[Content revision data]
┌────────
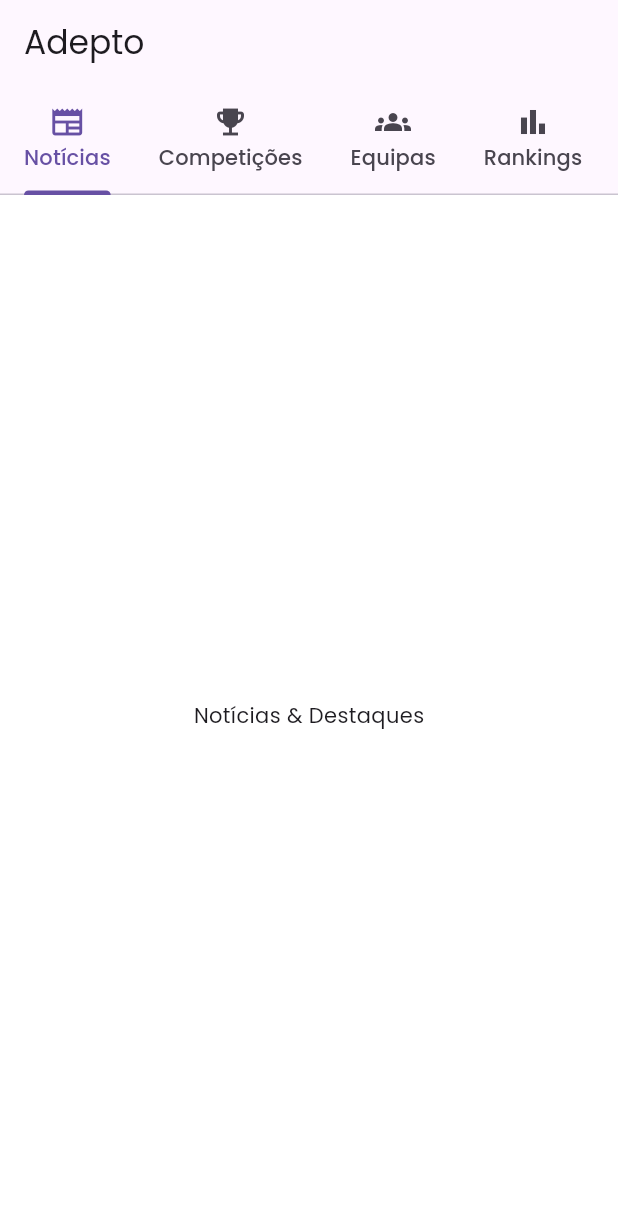
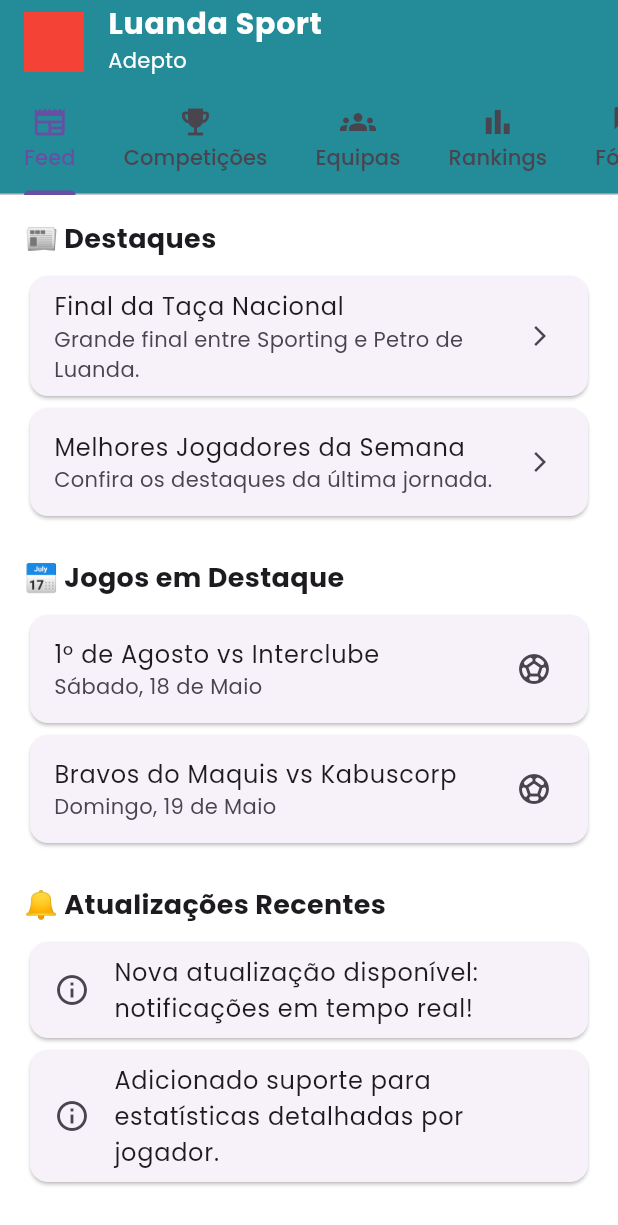
Before and after one commit to lelafieta/luanda_sport, a Flutter app: the screen it shows after launch, on a phone screen of 412 x 824 dp. Shown: the top 1225 px of the screen. Run offline on Flutter 3.47's test engine with Material 3 defaults, Android fonts, the light colour scheme and no system bars; our stand-ins replace flutter_screenutil, go_router.

Commit message:
creating fans page

```diff
--- a/lib/src/features/fans/presentation/pages/fan_page.dart
+++ b/lib/src/features/fans/presentation/pages/fan_page.dart
@@ -1,4 +1,12 @@
 import 'package:flutter/material.dart';
+import 'package:luanda_sport/src/configs/themes/app_colors.dart';
+import 'package:luanda_sport/src/features/fans/presentation/widgets/fan_competitions_tab.dart';
+import 'package:luanda_sport/src/features/fans/presentation/widgets/fan_favorites_tab.dart';
+import 'package:luanda_sport/src/features/fans/presentation/widgets/fan_forum_tab.dart';
+import 'package:luanda_sport/src/features/fans/presentation/widgets/fan_home_tab.dart';
+import 'package:luanda_sport/src/features/fans/presentation/widgets/fan_rankings_tab.dart';
+import 'package:luanda_sport/src/features/fans/presentation/widgets/fan_settings_tab.dart';
+import 'package:luanda_sport/src/features/fans/presentation/widgets/fan_teams_players_tab.dart';
 
 class FanPage extends StatelessWidget {
   const FanPage({super.key});
@@ -9,12 +17,35 @@
       length: 7,
       child: Scaffold(
         appBar: AppBar(
-          title: const Text('Adepto'),
+          backgroundColor: AppColors.primaryColor,
+          title: ListTile(
+            contentPadding: EdgeInsets.zero,
+            leading: Container(
+              width: 40,
+              height: 40,
+              color: Colors.red,
+            ),
+            title: const Text(
+              'Luanda Sport',
+              style: TextStyle(
+                color: Colors.white,
+                fontSize: 20,
+                fontWeight: FontWeight.bold,
+              ),
+            ),
+            subtitle: const Text(
+              'Adepto',
+              style: TextStyle(
+                color: Colors.white,
+                fontSize: 14,
+              ),
+            ),
+          ),
           bottom: const TabBar(
             isScrollable: true,
             tabAlignment: TabAlignment.start,
             tabs: [
-              Tab(icon: Icon(Icons.newspaper), text: 'Notícias'),
+              Tab(icon: Icon(Icons.newspaper), text: 'Feed'),
               Tab(icon: Icon(Icons.emoji_events), text: 'Competições'),
               Tab(icon: Icon(Icons.groups), text: 'Equipas'),
               Tab(icon: Icon(Icons.bar_chart), text: 'Rankings'),
@@ -26,7 +57,7 @@
         ),
         body: const TabBarView(
           children: [
-            FanHighlightsTab(),
+            FanHomeTab(),
             FanCompetitionsTab(),
             FanTeamsPlayersTab(),
             FanRankingsTab(),
@@ -39,66 +70,3 @@
     );
   }
 }
-
-class FanHighlightsTab extends StatelessWidget {
-  const FanHighlightsTab({super.key});
-
-  @override
-  Widget build(BuildContext context) {
-    return Center(child: Text('Notícias & Destaques'));
-  }
-}
-
-class FanCompetitionsTab extends StatelessWidget {
-  const FanCompetitionsTab({super.key});
-
-  @override
-  Widget build(BuildContext context) {
-    return Center(child: Text('Competições'));
-  }
-}
-
-class FanTeamsPlayersTab extends StatelessWidget {
-  const FanTeamsPlayersTab({super.key});
-
-  @override
-  Widget build(BuildContext context) {
-    return Center(child: Text('Equipas e Jogadores'));
-  }
-}
-
-class FanRankingsTab extends StatelessWidget {
-  const FanRankingsTab({super.key});
-
-  @override
-  Widget build(BuildContext context) {
-    return Center(child: Text('Rankings & Estatísticas'));
-  }
-}
-
-class FanForumTab extends StatelessWidget {
-  const FanForumTab({super.key});
-
-  @override
-  Widget build(BuildContext context) {
-    return Center(child: Text('Fórum / Comentários'));
-  }
-}
-
-class FanFavoritesTab extends StatelessWidget {
-  const FanFavoritesTab({super.key});
-
-  @override
-  Widget build(BuildContext context) {
-    return Center(child: Text('Favoritos'));
-  }
-}
-
-class FanSettingsTab extends StatelessWidget {
-  const FanSettingsTab({super.key});
-
-  @override
-  Widget build(BuildContext context) {
-    return Center(child: Text('Definições'));
-  }
-}
--- /dev/null
+++ b/lib/src/features/fans/presentation/widgets/fan_favorites_tab.dart
@@ -0,0 +1,27 @@
+// fan_favorites_tab.dart
+import 'package:flutter/material.dart';
+
+class FanFavoritesTab extends StatelessWidget {
+  const FanFavoritesTab({super.key});
+
+  @override
+  Widget build(BuildContext context) {
+    return ListView(
+      padding: const EdgeInsets.all(16),
+      children: const [
+        Text('Favoritos',
+            style: TextStyle(fontSize: 18, fontWeight: FontWeight.bold)),
+        ListTile(
+          leading: Icon(Icons.star),
+          title: Text('Clube Kabuscorp'),
+          subtitle: Text('Notificações ativadas'),
+        ),
+        ListTile(
+          leading: Icon(Icons.star),
+          title: Text('Jogador Carlos Tavares'),
+          subtitle: Text('Médio defensivo - destaque da semana'),
+        ),
+      ],
+    );
+  }
+}
--- /dev/null
+++ b/lib/src/features/fans/presentation/widgets/fan_forum_tab.dart
@@ -0,0 +1,27 @@
+// fan_forum_tab.dart
+import 'package:flutter/material.dart';
+
+class FanForumTab extends StatelessWidget {
+  const FanForumTab({super.key});
+
+  @override
+  Widget build(BuildContext context) {
+    return ListView(
+      padding: const EdgeInsets.all(16),
+      children: const [
+        Text('Discussões Recentes',
+            style: TextStyle(fontSize: 18, fontWeight: FontWeight.bold)),
+        ListTile(
+          leading: Icon(Icons.chat_bubble_outline),
+          title: Text('Quem será o campeão desta edição?'),
+          subtitle: Text('por @joao_martins - 12 respostas'),
+        ),
+        ListTile(
+          leading: Icon(Icons.chat_bubble_outline),
+          title: Text('Melhor jogador jovem até agora?'),
+          subtitle: Text('por @ana_lopes - 8 respostas'),
+        ),
+      ],
+    );
+  }
+}
--- /dev/null
+++ b/lib/src/features/fans/presentation/widgets/fan_home_tab.dart
@@ -0,0 +1,70 @@
+import 'package:flutter/material.dart';
+
+class FanHomeTab extends StatelessWidget {
+  const FanHomeTab({super.key});
+
+  @override
+  Widget build(BuildContext context) {
+    final highlights = [
+      {
+        'title': 'Final da Taça Nacional',
+        'description': 'Grande final entre Sporting e Petro de Luanda.'
+      },
+      {
+        'title': 'Melhores Jogadores da Semana',
+        'description': 'Confira os destaques da última jornada.'
+      },
+    ];
+
+    final upcomingMatches = [
+      {'teams': '1º de Agosto vs Interclube', 'date': 'Sábado, 18 de Maio'},
+      {'teams': 'Bravos do Maquis vs Kabuscorp', 'date': 'Domingo, 19 de Maio'},
+    ];
+
+    final updates = [
+      'Nova atualização disponível: notificações em tempo real!',
+      'Adicionado suporte para estatísticas detalhadas por jogador.',
+    ];
+
+    return SingleChildScrollView(
+      padding: const EdgeInsets.all(16),
+      child: Column(
+        crossAxisAlignment: CrossAxisAlignment.start,
+        children: [
+          const Text('📰 Destaques',
+              style: TextStyle(fontSize: 18, fontWeight: FontWeight.bold)),
+          const SizedBox(height: 8),
+          ...highlights.map((h) => Card(
+                child: ListTile(
+                  title: Text(h['title']!),
+                  subtitle: Text(h['description']!),
+                  trailing: const Icon(Icons.arrow_forward_ios, size: 16),
+                  onTap: () {}, // Detalhes da notícia
+                ),
+              )),
+          const SizedBox(height: 24),
+          const Text('📅 Jogos em Destaque',
+              style: TextStyle(fontSize: 18, fontWeight: FontWeight.bold)),
+          const SizedBox(height: 8),
+          ...upcomingMatches.map((m) => Card(
+                child: ListTile(
+                  title: Text(m['teams']!),
+                  subtitle: Text(m['date']!),
+                  trailing: const Icon(Icons.sports_soccer),
+                ),
+              )),
+          const SizedBox(height: 24),
+          const Text('🔔 Atualizações Recentes',
+              style: TextStyle(fontSize: 18, fontWeight: FontWeight.bold)),
+          const SizedBox(height: 8),
+          ...updates.map((u) => Card(
+                child: ListTile(
+                  leading: const Icon(Icons.info_outline),
+                  title: Text(u),
+                ),
+              )),
+        ],
+      ),
+    );
+  }
+}
```
Also changed, not shown: lib/src/features/fans/presentation/widgets/fan_competitions_tab.dart (added, +28 -0 lines), lib/src/features/fans/presentation/widgets/fan_highlights_tab.dart (added, +28 -0 lines), lib/src/features/fans/presentation/widgets/fan_rankings_tab.dart (added, +29 -0 lines), lib/src/features/fans/presentation/widgets/fan_settings_tab.dart (added, +34 -0 lines), lib/src/features/fans/presentation/widgets/fan_teams_players_tab.dart (added, +29 -0 lines).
└────────
* What to work on *
Among the lines above, please find those with "Maio" and copy them.

* Result of this task *
+      {'teams': '1º de Agosto vs Interclube', 'date': 'Sábado, 18 de Maio'},
+      {'teams': 'Bravos do Maquis vs Kabuscorp', 'date': 'Domingo, 19 de Maio'},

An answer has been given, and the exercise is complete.